Work to complete :: Your answer should consist of the lines in the data below that contain "ipynb".

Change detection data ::
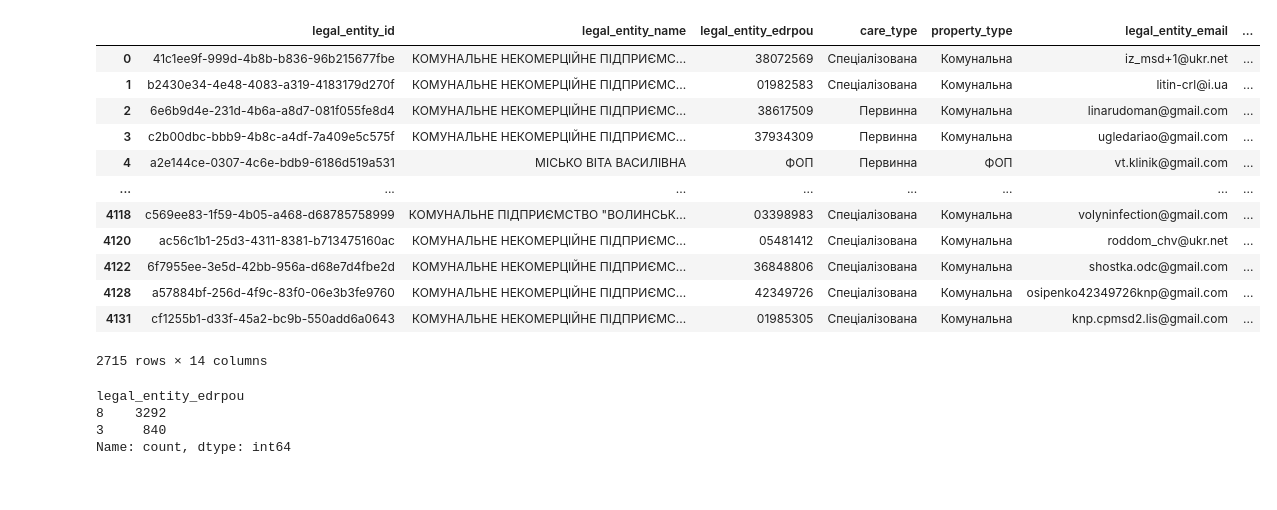
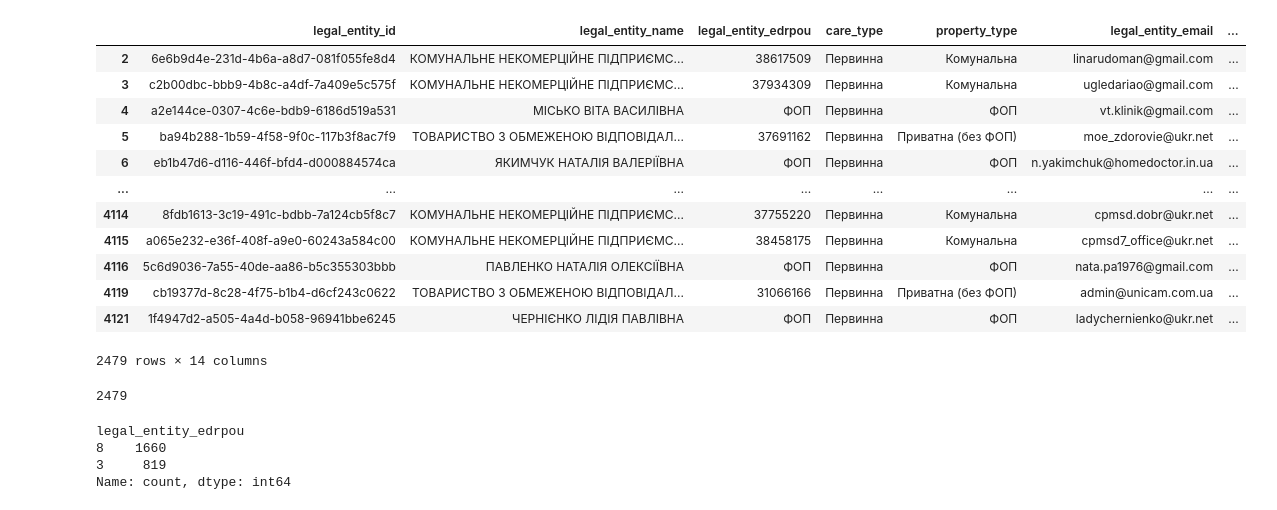
Before and after one commit to NonPersistentMind/VacPlanner, a Jupyter notebook: test_facilities_presence.ipynb, the cells around one changed output. Drawn from its saved outputs; the diff is of its cells as text; code cells hidden in the pictures.

```diff
--- a/test_facilities_presence.ipynb
+++ b/test_facilities_presence.ipynb
@@ -4,28 +6,32 @@ from utils import *
 # %%
 test_df = pd.read_excel('Data/Auxillary/Список закладів.xlsx', skiprows=1)
 test_df['legal_entity_edrpou'] = test_df['legal_entity_edrpou'].apply(lambda x: x if (x is pd.NA or x == 'ФОП') else str(x).rjust(8, '0'))
-test_df = test_df.drop_duplicates('legal_entity_edrpou')
+test_df = test_df[test_df['care_type']=='Первинна']
 test_df
 # %% [output]
 |  | legal_entity_id | legal_entity_name | legal_entity_edrpou | care_type | property_type | legal_entity_email | ... |
-| 0 | 41c1ee9f-999d-4b8b-b836-96b215677fbe | КОМУНАЛЬНЕ НЕКОМЕРЦІЙНЕ ПІДПРИЄМС... | 38072569 | Спеціалізована | Комунальна | iz_msd+1@ukr.net | ... |
-| 1 | b2430e34-4e48-4083-a319-4183179d270f | КОМУНАЛЬНЕ НЕКОМЕРЦІЙНЕ ПІДПРИЄМС... | 01982583 | Спеціалізована | Комунальна | litin-crl@i.ua | ... |
 | 2 | 6e6b9d4e-231d-4b6a-a8d7-081f055fe8d4 | КОМУНАЛЬНЕ НЕКОМЕРЦІЙНЕ ПІДПРИЄМС... | 38617509 | Первинна | Комунальна | linarudoman@gmail.com | ... |
 | 3 | c2b00dbc-bbb9-4b8c-a4df-7a409e5c575f | КОМУНАЛЬНЕ НЕКОМЕРЦІЙНЕ ПІДПРИЄМС... | 37934309 | Первинна | Комунальна | ugledariao@gmail.com | ... |
 | 4 | a2e144ce-0307-4c6e-bdb9-6186d519a531 | МІСЬКО ВІТА ВАСИЛІВНА | ФОП | Первинна | ФОП | vt.klinik@gmail.com | ... |
+| 5 | ba94b288-1b59-4f58-9f0c-117b3f8ac7f9 | ТОВАРИСТВО З ОБМЕЖЕНОЮ ВІДПОВІДАЛ... | 37691162 | Первинна | Приватна (без ФОП) | moe_zdorovie@ukr.net | ... |
+| 6 | eb1b47d6-d116-446f-bfd4-d000884574ca | ЯКИМЧУК НАТАЛІЯ ВАЛЕРІЇВНА | ФОП | Первинна | ФОП | n.yakimchuk@homedoctor.in.ua | ... |
 | ... | ... | ... | ... | ... | ... | ... | ... |
-| 4118 | c569ee83-1f59-4b05-a468-d68785758999 | КОМУНАЛЬНЕ ПІДПРИЄМСТВО "ВОЛИНСЬК... | 03398983 | Спеціалізована | Комунальна | volyninfection@gmail.com | ... |
-| 4120 | ac56c1b1-25d3-4311-8381-b713475160ac | КОМУНАЛЬНЕ НЕКОМЕРЦІЙНЕ ПІДПРИЄМС... | 05481412 | Спеціалізована | Комунальна | roddom_chv@ukr.net | ... |
-| 4122 | 6f7955ee-3e5d-42bb-956a-d68e7d4fbe2d | КОМУНАЛЬНЕ НЕКОМЕРЦІЙНЕ ПІДПРИЄМС... | 36848806 | Спеціалізована | Комунальна | shostka.odc@gmail.com | ... |
-| 4128 | a57884bf-256d-4f9c-83f0-06e3b3fe9760 | КОМУНАЛЬНЕ НЕКОМЕРЦІЙНЕ ПІДПРИЄМС... | 42349726 | Спеціалізована | Комунальна | osipenko42349726knp@gmail.com | ... |
-| 4131 | cf1255b1-d33f-45a2-bc9b-550add6a0643 | КОМУНАЛЬНЕ НЕКОМЕРЦІЙНЕ ПІДПРИЄМС... | 01985305 | Спеціалізована | Комунальна | knp.cpmsd2.lis@gmail.com | ... |
+| 4114 | 8fdb1613-3c19-491c-bdbb-7a124cb5f8c7 | КОМУНАЛЬНЕ НЕКОМЕРЦІЙНЕ ПІДПРИЄМС... | 37755220 | Первинна | Комунальна | cpmsd.dobr@ukr.net | ... |
+| 4115 | a065e232-e36f-408f-a9e0-60243a584c00 | КОМУНАЛЬНЕ НЕКОМЕРЦІЙНЕ ПІДПРИЄМС... | 38458175 | Первинна | Комунальна | cpmsd7_office@ukr.net | ... |
+| 4116 | 5c6d9036-7a55-40de-aa86-b5c355303bbb | ПАВЛЕНКО НАТАЛІЯ ОЛЕКСІЇВНА | ФОП | Первинна | ФОП | nata.pa1976@gmail.com | ... |
+| 4119 | cb19377d-8c28-4f75-b1b4-d6cf243c0622 | ТОВАРИСТВО З ОБМЕЖЕНОЮ ВІДПОВІДАЛ... | 31066166 | Первинна | Приватна (без ФОП) | admin@unicam.com.ua | ... |
+| 4121 | 1f4947d2-a505-4a4d-b058-96941bbe6245 | ЧЕРНІЄНКО ЛІДІЯ ПАВЛІВНА | ФОП | Первинна | ФОП | ladychernienko@ukr.net | ... |
-2715 rows × 14 columns
+2479 rows × 14 columns
+# %%
+test_df['legal_entity_name'].nunique()
+# %% [output]
+2479
 # %%
 test_edrdou_set = set(test_df['legal_entity_edrpou'].unique())
 
 test_df['legal_entity_edrpou'].str.len().value_counts()
 # %% [output]
 legal_entity_edrpou
-8    3292
-3     840
+8    1660
+3     819
 Name: count, dtype: int64
```
Also changed, not shown: parts of 22 cells of this notebook, 26 other files.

Result of this task ::
Before and after one commit to NonPersistentMind/VacPlanner, a Jupyter notebook: test_facilities_presence.ipynb, the cells around one changed output. Drawn from its saved outputs; the diff is of its cells as text; code cells hidden in the pictures.
--- a/test_facilities_presence.ipynb
+++ b/test_facilities_presence.ipynb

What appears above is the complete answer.